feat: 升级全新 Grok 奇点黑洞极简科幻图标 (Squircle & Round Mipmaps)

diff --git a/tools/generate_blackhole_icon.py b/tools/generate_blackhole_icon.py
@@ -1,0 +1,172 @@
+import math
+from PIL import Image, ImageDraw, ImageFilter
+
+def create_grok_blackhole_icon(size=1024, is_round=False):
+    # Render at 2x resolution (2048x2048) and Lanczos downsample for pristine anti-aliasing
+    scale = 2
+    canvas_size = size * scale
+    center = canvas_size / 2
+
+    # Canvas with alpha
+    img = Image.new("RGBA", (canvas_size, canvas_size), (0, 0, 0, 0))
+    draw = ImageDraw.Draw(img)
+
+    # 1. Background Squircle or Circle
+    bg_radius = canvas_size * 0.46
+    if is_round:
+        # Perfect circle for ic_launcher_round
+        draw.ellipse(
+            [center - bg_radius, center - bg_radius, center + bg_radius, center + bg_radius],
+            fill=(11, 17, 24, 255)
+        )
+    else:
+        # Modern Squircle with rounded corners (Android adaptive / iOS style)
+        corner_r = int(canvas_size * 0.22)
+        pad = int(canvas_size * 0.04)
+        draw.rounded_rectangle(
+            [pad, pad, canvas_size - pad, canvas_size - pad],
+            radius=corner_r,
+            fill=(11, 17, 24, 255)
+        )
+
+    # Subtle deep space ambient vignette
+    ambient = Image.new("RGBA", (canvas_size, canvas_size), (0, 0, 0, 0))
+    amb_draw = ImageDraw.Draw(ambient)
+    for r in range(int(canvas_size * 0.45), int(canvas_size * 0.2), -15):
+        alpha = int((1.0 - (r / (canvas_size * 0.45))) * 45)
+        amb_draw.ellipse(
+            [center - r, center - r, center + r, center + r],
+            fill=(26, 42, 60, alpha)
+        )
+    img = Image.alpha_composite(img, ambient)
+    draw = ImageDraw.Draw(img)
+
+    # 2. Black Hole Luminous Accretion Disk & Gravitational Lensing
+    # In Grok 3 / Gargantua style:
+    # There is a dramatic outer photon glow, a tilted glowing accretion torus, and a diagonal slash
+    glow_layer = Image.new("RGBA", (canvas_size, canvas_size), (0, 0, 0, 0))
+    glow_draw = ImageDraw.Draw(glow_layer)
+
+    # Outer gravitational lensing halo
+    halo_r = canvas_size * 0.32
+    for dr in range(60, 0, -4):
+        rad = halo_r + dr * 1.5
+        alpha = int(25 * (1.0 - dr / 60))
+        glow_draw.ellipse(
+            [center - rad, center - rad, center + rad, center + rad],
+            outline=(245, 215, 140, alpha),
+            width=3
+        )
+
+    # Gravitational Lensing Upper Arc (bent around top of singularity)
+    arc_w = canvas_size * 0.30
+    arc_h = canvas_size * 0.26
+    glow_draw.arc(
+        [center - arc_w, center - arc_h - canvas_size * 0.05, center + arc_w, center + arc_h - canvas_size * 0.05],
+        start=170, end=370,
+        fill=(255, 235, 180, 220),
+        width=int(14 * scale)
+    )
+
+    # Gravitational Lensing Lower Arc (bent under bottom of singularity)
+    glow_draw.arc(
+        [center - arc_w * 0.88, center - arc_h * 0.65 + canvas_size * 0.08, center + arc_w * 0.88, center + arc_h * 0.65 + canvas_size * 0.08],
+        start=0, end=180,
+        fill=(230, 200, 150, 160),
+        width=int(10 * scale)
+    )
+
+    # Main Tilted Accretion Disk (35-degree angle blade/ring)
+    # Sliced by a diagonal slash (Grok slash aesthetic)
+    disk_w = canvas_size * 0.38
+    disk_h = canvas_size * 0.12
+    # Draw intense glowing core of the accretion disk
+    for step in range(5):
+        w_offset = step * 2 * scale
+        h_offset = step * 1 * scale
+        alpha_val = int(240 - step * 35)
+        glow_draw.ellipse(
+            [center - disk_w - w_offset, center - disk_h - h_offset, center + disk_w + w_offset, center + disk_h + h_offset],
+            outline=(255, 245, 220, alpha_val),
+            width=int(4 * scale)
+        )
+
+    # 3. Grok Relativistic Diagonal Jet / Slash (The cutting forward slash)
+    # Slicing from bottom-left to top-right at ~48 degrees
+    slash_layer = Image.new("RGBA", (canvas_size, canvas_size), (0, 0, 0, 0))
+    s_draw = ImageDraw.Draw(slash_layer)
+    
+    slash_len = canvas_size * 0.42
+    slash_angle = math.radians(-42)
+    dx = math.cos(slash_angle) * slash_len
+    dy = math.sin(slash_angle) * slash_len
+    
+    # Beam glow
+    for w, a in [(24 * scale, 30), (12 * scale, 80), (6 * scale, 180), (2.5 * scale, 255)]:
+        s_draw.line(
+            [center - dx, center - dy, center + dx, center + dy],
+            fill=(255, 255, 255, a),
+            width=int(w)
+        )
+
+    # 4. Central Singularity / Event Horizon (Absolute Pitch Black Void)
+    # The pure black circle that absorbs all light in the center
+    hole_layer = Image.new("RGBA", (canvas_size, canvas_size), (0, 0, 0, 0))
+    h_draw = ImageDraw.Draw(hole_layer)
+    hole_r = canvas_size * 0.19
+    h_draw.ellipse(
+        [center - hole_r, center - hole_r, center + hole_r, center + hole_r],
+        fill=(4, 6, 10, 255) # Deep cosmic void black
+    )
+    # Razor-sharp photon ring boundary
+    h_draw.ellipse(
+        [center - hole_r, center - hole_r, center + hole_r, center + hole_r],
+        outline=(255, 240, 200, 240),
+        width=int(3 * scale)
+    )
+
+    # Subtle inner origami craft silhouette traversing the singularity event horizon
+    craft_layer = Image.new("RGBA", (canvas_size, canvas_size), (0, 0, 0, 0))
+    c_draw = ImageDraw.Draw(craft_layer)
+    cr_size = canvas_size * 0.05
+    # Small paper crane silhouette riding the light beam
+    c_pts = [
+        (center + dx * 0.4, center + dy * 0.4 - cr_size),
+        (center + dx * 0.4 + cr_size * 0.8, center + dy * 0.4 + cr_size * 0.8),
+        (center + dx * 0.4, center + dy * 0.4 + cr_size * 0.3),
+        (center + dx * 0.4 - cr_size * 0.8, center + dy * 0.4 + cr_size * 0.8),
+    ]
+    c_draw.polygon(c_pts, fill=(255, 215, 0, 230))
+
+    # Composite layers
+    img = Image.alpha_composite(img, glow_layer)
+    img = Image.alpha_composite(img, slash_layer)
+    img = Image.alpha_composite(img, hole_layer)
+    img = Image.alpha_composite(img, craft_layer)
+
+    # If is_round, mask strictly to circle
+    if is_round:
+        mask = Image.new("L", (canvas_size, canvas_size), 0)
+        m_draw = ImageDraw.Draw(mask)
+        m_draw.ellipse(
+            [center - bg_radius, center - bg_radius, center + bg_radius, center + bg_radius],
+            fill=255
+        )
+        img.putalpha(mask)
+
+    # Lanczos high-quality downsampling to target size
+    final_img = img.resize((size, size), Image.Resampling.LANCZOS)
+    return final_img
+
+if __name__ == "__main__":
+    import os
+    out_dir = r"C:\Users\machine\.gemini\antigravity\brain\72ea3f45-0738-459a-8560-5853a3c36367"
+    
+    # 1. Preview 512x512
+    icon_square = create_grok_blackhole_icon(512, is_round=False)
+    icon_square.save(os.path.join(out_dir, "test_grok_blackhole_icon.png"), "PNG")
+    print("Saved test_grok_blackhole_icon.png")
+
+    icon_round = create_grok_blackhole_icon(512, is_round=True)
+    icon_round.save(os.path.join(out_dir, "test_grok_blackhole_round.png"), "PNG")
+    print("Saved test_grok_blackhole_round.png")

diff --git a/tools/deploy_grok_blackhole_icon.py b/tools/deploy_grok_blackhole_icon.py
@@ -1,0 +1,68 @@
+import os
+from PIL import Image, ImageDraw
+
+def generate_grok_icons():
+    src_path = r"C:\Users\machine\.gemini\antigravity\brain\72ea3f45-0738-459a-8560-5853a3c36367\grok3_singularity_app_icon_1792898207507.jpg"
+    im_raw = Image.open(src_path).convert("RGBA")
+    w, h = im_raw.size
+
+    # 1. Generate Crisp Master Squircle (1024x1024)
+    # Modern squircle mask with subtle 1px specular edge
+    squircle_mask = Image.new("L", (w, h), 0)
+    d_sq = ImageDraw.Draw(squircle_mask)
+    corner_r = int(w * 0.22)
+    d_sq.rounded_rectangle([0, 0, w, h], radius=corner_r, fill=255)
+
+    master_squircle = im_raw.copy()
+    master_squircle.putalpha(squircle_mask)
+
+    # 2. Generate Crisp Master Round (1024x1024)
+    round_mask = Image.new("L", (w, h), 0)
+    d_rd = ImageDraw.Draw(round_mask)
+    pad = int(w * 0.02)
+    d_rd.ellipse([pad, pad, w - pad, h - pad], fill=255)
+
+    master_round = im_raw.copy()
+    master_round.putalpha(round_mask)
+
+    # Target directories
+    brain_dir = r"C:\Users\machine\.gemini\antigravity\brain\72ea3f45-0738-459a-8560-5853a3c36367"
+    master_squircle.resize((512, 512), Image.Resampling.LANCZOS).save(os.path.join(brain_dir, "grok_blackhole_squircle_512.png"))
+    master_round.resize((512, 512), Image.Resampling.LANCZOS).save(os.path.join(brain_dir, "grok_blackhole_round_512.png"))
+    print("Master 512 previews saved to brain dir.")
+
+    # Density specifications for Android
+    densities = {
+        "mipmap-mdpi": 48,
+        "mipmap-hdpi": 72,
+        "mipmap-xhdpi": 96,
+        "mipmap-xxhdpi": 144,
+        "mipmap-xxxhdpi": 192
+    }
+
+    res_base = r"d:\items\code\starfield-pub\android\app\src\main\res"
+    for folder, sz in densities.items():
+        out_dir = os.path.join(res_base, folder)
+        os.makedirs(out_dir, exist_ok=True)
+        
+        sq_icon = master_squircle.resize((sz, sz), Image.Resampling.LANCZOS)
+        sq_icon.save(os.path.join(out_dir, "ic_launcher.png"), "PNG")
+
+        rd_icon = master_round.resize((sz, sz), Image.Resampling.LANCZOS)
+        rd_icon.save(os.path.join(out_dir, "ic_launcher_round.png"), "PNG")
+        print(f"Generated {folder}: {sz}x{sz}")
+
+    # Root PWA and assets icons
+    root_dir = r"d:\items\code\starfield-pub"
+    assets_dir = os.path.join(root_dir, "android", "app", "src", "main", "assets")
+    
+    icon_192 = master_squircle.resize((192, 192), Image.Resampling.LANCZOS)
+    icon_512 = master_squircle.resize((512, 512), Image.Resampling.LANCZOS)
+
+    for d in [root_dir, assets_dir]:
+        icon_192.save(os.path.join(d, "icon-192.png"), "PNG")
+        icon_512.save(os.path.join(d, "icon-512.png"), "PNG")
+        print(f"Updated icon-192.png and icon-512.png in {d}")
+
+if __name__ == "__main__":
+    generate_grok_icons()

━━━

Assigned task
In the listing above, start at the line with "adaptive / iOS style)", go on through the line with "amb_draw = ImageDraw.Draw(ambient)", and copy each of those lines exactly; leave out all the rest.

The answer
+        # Modern Squircle with rounded corners (Android adaptive / iOS style)
+        corner_r = int(canvas_size * 0.22)
+        pad = int(canvas_size * 0.04)
+        draw.rounded_rectangle(
+            [pad, pad, canvas_size - pad, canvas_size - pad],
+            radius=corner_r,
+            fill=(11, 17, 24, 255)
+        )
+
+    # Subtle deep space ambient vignette
+    ambient = Image.new("RGBA", (canvas_size, canvas_size), (0, 0, 0, 0))
+    amb_draw = ImageDraw.Draw(ambient)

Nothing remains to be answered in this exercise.